WORK TO BE COMPLETED: Answer with a single number, the count of lines in the material below that contain the word "lock".

DATA FOR THIS EXERCISE:
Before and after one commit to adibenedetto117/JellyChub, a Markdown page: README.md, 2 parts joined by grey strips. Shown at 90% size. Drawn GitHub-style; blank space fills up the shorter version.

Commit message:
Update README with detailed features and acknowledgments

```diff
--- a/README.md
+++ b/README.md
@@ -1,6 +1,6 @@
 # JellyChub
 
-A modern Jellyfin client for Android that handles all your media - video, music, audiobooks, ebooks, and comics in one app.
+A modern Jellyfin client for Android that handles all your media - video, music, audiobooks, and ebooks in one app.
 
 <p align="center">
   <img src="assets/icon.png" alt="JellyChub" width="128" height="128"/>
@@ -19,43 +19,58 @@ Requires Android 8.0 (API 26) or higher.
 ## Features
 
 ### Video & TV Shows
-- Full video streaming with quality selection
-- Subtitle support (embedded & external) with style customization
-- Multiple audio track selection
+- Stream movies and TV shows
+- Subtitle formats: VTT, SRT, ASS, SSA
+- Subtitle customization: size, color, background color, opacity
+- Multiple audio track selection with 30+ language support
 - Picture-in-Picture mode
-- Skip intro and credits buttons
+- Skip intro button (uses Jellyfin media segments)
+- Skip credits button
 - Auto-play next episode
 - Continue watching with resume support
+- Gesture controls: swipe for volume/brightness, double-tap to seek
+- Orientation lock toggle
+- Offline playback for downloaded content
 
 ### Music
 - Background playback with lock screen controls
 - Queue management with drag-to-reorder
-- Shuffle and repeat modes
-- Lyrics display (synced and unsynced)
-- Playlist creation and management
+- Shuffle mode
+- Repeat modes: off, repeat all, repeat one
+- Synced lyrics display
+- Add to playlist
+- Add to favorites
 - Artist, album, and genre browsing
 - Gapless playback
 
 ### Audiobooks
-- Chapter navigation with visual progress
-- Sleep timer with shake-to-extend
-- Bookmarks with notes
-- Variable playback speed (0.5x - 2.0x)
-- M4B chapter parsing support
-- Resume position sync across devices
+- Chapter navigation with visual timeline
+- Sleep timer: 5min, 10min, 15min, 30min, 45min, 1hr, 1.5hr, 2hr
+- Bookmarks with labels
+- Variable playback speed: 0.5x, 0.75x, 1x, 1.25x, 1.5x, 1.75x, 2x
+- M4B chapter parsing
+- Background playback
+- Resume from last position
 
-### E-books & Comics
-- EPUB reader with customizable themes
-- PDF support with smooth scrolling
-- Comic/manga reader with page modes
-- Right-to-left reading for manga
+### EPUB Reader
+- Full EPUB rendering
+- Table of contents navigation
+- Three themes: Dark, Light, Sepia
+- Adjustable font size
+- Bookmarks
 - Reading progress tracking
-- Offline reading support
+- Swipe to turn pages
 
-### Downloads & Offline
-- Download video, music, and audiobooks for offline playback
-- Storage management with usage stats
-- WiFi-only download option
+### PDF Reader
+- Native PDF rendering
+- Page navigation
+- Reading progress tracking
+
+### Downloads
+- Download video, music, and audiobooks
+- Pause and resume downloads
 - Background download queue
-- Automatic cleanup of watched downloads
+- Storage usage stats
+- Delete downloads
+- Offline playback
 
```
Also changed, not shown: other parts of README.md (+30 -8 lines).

RESULT OF THIS TASK: 2